Buy now, pay later (BNPL) stocks such as Afterpay Touch Group (ASX: APT) and Zip Co (ASX: Z1P) have welcomed a senate committee’s raft of recommendations into the sector, which includes the development of an industry code of practice.
The senate’s Economics References Committee report outlined 20 recommendations aimed at improving oversight and conduct of marginal credit service providers such as payday lenders, consumer leases, and debt advice firms.
The inquiry, which occurred against the backdrop of the Royal Commission into Misconduct in the Banking, Superannuation and Financial Services Industry, heard from financial counsellors and credit lawyers about the financial troubles that affect vulnerable Australians engaging with marginal credit service providers.
The BNPL sector was a key focus during the inquiry, given the industry is now one of Australia’s fintech growth stories.
The financial payment providers have come under heavy scrutiny in recent months, after reports emerged of consumers getting into debt with the services.

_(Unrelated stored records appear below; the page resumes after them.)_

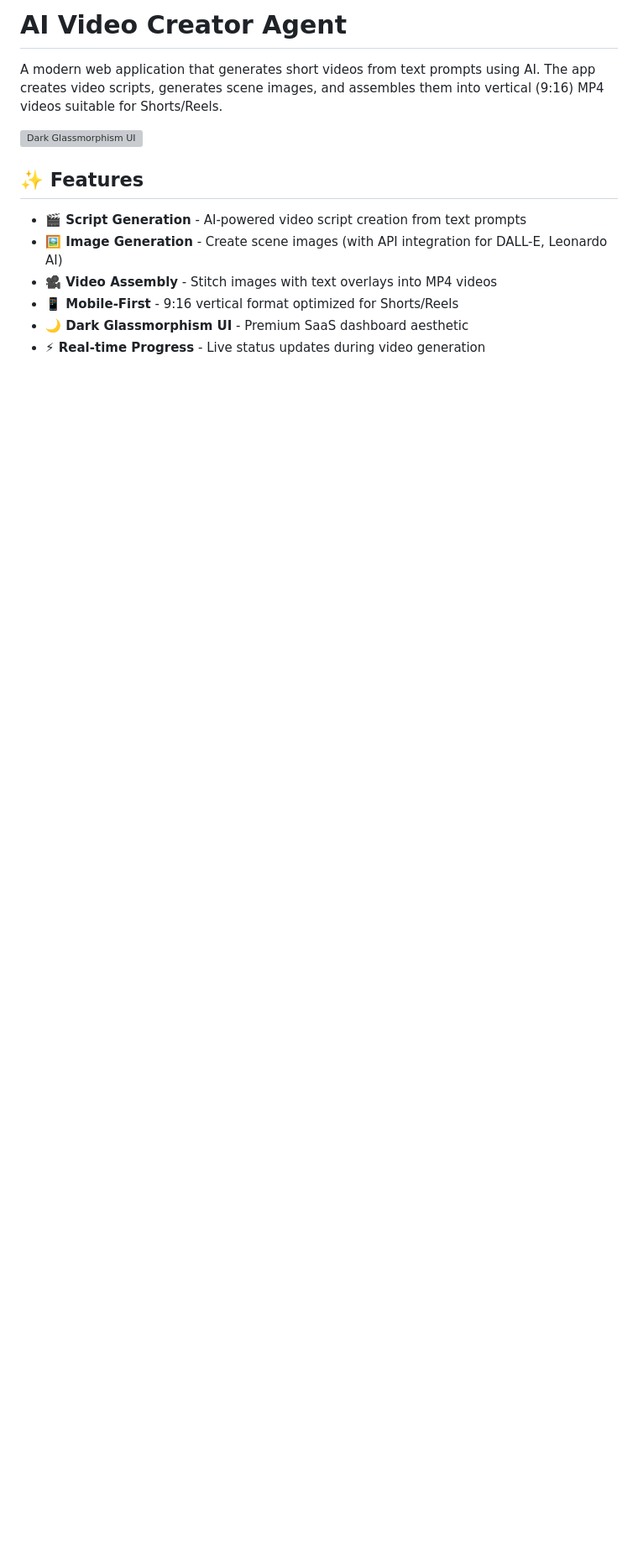
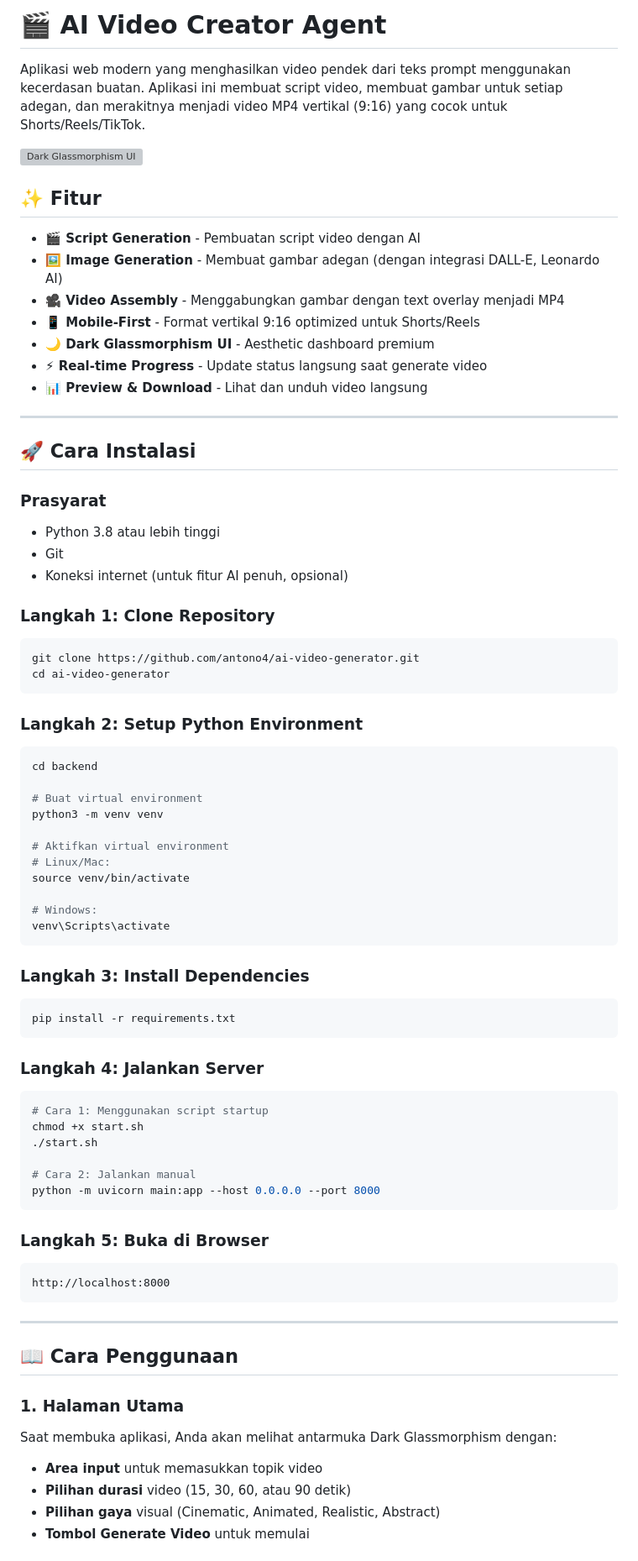
Before and after one commit to antono4/ai-video-generator, a Markdown page: README.md, the part around one of its changes. Shown at 84% size. GitHub-like rendering; blank space fills up the shorter version; grey boxes are pictures that could not be loaded.

Commit message:
docs: Update README with detailed usage guide in Indonesian

````diff
--- a/README.md
+++ b/README.md
@@ -1,14 +1,83 @@
-# AI Video Creator Agent
+# 🎬 AI Video Creator Agent
 
-A modern web application that generates short videos from text prompts using AI. The app creates video scripts, generates scene images, and assembles them into vertical (9:16) MP4 videos suitable for Shorts/Reels.
+Aplikasi web modern yang menghasilkan video pendek dari teks prompt menggunakan kecerdasan buatan. Aplikasi ini membuat script video, membuat gambar untuk setiap adegan, dan merakitnya menjadi video MP4 vertikal (9:16) yang cocok untuk Shorts/Reels/TikTok.
 
 ![Dark Glassmorphism UI](https://via.placeholder.com/800x450/0a0e17/6366f1?text=AI+Video+Creator)
 
-## ✨ Features
+## ✨ Fitur
 
-- **🎬 Script Generation** - AI-powered video script creation from text prompts
-- **🖼️ Image Generation** - Create scene images (with API integration for DALL-E, Leonardo AI)
-- **🎥 Video Assembly** - Stitch images with text overlays into MP4 videos
-- **📱 Mobile-First** - 9:16 vertical format optimized for Shorts/Reels
-- **🌙 Dark Glassmorphism UI** - Premium SaaS dashboard aesthetic
-- **⚡ Real-time Progress** - Live status updates during video generation
+- **🎬 Script Generation** - Pembuatan script video dengan AI
+- **🖼️ Image Generation** - Membuat gambar adegan (dengan integrasi DALL-E, Leonardo AI)
+- **🎥 Video Assembly** - Menggabungkan gambar dengan text overlay menjadi MP4
+- **📱 Mobile-First** - Format vertikal 9:16 optimized untuk Shorts/Reels
+- **🌙 Dark Glassmorphism UI** - Aesthetic dashboard premium
+- **⚡ Real-time Progress** - Update status langsung saat generate video
+- **📊 Preview & Download** - Lihat dan unduh video langsung
+
+---
+
+## 🚀 Cara Instalasi
+
+### Prasyarat
+- Python 3.8 atau lebih tinggi
+- Git
+- Koneksi internet (untuk fitur AI penuh, opsional)
+
+### Langkah 1: Clone Repository
+
+```bash
+git clone https://github.com/antono4/ai-video-generator.git
+cd ai-video-generator
+```
+
+### Langkah 2: Setup Python Environment
+
+```bash
+cd backend
+
+# Buat virtual environment
+python3 -m venv venv
+
+# Aktifkan virtual environment
+# Linux/Mac:
+source venv/bin/activate
+
+# Windows:
+venv\Scripts\activate
+```
+
+### Langkah 3: Install Dependencies
+
+```bash
+pip install -r requirements.txt
+```
+
+### Langkah 4: Jalankan Server
+
+```bash
+# Cara 1: Menggunakan script startup
+chmod +x start.sh
+./start.sh
+
+# Cara 2: Jalankan manual
+python -m uvicorn main:app --host 0.0.0.0 --port 8000
+```
+
+### Langkah 5: Buka di Browser
+
+```
+http://localhost:8000
+```
+
+---
+
+## 📖 Cara Penggunaan
+
+### 1. Halaman Utama
+
+Saat membuka aplikasi, Anda akan melihat antarmuka Dark Glassmorphism dengan:
+- **Area input** untuk memasukkan topik video
+- **Pilihan durasi** video (15, 30, 60, atau 90 detik)
+- **Pilihan gaya** visual (Cinematic, Animated, Realistic, Abstract)
+- **Tombol Generate Video** untuk memulai
+
````
Also changed, not shown: other parts of README.md (+194 -138 lines).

This prompted debate over whether the services should be forced to meet responsible lending rules in a push to protect consumers.
“Not only does the BNPL sector now account for a considerable proportion of consumer credit, but this credit is being taken up by new and young customers who have limited previous experience of managing credit,” the report said.
Unlike other credit providers, BNPL products are not covered by the National Consumer Credit Protection Act 2009 and providers have no obligation to undertake credit checks.
In its recommendations, the committee urged this gap be filled via the establishment of a regulatory framework and an industry code of practice.
In addition, the committee recommended the Australian Securities and Investments Commission (ASIC) reviews advertisement of financial products and issues an updated regulatory guide on how credit products can interact with consumers in an online environment.
“There is a clear role for regulators in ensuring that buy now pay later is subject to proper regulation that will provide consumers with the same protections they would enjoy with respect to products with a similar risk profile,” the report stated.
Industry responds to recommendations
BNPL providers Zip Co and Afterpay were among the BNPL companies that gave evidence to the committee.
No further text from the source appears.